Legislative leaders in Massachusetts expect to resume discussions this week over a fiscal 2019 budget.
Massachusetts is the only state yet to pass a budget, according to the National Association of State Budget Officers. A conference committee of Senate and House of Representatives negotiators still must resolve differences over a roughly $41 billion spending plan.
A $5 billion stopgap budget that Gov. Charlie Baker and the legislature approved will last through July. Baker is a Republican seeking re-election while Democrats control both the Senate and the House.
While neither side has discussed specifics, differences could resolve more about policy riders than on spending.
The commonwealth sent last year’s budget to Baker one week late.
S&P Global Ratings rates Massachusetts' general obligation bonds AA, while Moody’s Investors Service and Fitch Ratings rate them Aa1 and AA-plus, respectively. All three assign stable outlooks.
"Points of fiscal disagreement appear to be limited as both legislative branches continue to seek consensus," said Fitch. "Recent revenue experience has been favorable."
As have many other states, the commonwealth benefited from a timing-related bump in tax collections during fiscal 2018 tied to federal tax changes.
Given its strong performance in capital gains tax collections during FY18, the commonwealth made a $307 million net deposit to its rainy-day fund last month, bring its year-end balance to just over $1.6 billion, its highest level since FY12.
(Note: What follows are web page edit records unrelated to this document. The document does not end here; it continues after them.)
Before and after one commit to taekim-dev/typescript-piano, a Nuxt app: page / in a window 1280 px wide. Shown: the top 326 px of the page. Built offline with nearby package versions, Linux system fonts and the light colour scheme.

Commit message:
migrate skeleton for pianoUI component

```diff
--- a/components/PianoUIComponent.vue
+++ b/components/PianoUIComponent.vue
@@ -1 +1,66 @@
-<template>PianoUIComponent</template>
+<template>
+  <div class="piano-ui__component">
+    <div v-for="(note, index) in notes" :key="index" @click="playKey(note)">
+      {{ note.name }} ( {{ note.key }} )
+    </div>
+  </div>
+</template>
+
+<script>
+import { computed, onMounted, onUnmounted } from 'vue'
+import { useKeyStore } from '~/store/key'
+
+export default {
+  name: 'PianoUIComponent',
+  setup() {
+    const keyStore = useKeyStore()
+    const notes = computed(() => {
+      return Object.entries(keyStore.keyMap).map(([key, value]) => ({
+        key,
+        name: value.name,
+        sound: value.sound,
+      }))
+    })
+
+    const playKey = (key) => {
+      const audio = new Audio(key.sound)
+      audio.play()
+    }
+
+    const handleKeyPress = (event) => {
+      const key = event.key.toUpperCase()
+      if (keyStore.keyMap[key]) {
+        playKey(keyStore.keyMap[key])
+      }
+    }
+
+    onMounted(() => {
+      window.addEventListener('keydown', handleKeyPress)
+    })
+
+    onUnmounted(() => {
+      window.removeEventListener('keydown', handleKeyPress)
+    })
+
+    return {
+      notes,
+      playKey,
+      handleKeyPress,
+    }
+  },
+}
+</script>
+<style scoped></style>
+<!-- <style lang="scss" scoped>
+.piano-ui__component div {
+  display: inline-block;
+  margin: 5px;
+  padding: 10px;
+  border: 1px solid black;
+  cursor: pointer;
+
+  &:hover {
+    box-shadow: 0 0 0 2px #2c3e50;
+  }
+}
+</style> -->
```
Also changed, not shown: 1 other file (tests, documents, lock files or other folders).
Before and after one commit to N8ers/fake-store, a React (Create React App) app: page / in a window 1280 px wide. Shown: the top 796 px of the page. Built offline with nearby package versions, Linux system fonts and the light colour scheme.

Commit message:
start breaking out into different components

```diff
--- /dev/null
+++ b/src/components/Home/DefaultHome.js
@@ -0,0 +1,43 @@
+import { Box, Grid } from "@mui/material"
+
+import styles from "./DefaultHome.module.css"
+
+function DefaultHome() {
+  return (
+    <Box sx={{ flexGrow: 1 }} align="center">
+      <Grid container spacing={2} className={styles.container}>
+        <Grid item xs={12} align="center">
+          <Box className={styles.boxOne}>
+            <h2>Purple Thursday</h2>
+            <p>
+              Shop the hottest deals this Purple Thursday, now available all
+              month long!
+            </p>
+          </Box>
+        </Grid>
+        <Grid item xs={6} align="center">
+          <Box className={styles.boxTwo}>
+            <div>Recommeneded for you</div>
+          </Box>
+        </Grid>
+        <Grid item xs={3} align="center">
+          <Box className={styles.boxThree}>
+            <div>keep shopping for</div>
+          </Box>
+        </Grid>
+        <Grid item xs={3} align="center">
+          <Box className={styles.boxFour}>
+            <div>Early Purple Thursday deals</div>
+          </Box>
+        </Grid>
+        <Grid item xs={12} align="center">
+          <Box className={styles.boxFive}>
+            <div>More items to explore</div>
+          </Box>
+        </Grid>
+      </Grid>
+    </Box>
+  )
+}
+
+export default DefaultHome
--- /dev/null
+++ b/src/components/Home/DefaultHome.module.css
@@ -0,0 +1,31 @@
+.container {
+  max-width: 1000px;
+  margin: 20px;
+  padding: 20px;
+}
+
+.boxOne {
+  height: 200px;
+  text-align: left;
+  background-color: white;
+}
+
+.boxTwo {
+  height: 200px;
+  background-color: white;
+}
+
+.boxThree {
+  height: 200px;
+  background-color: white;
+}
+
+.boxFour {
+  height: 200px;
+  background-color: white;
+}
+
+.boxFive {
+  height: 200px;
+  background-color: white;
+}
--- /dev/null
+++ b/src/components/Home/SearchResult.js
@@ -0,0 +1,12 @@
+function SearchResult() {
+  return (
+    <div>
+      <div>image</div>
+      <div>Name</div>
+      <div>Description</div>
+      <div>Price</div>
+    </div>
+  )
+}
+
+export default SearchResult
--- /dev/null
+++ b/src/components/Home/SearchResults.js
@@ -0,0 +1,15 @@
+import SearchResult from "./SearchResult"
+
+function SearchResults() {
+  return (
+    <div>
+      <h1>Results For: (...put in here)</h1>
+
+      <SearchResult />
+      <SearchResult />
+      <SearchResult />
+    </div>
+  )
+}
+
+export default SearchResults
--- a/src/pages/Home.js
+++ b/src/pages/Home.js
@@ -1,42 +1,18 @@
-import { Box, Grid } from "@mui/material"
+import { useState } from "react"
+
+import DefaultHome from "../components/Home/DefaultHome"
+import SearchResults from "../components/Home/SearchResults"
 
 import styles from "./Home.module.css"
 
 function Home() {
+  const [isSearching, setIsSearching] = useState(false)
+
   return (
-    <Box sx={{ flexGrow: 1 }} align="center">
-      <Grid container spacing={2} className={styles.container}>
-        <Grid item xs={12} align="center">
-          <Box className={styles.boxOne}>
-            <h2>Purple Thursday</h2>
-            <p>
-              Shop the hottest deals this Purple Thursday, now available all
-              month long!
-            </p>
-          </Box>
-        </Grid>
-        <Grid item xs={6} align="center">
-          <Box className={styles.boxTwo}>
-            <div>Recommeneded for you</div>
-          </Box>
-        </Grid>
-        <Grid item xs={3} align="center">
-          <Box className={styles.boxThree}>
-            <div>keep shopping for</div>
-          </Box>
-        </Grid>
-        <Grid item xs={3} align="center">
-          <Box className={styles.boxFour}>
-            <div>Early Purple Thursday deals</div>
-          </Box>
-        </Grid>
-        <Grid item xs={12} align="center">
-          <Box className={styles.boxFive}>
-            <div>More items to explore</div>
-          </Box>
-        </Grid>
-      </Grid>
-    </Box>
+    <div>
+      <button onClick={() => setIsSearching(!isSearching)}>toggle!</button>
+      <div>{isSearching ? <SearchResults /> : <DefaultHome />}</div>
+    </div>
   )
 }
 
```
Massachusetts has issued a request for responses for a senior managing underwriter for new-money GO bonds and current refunding bonds.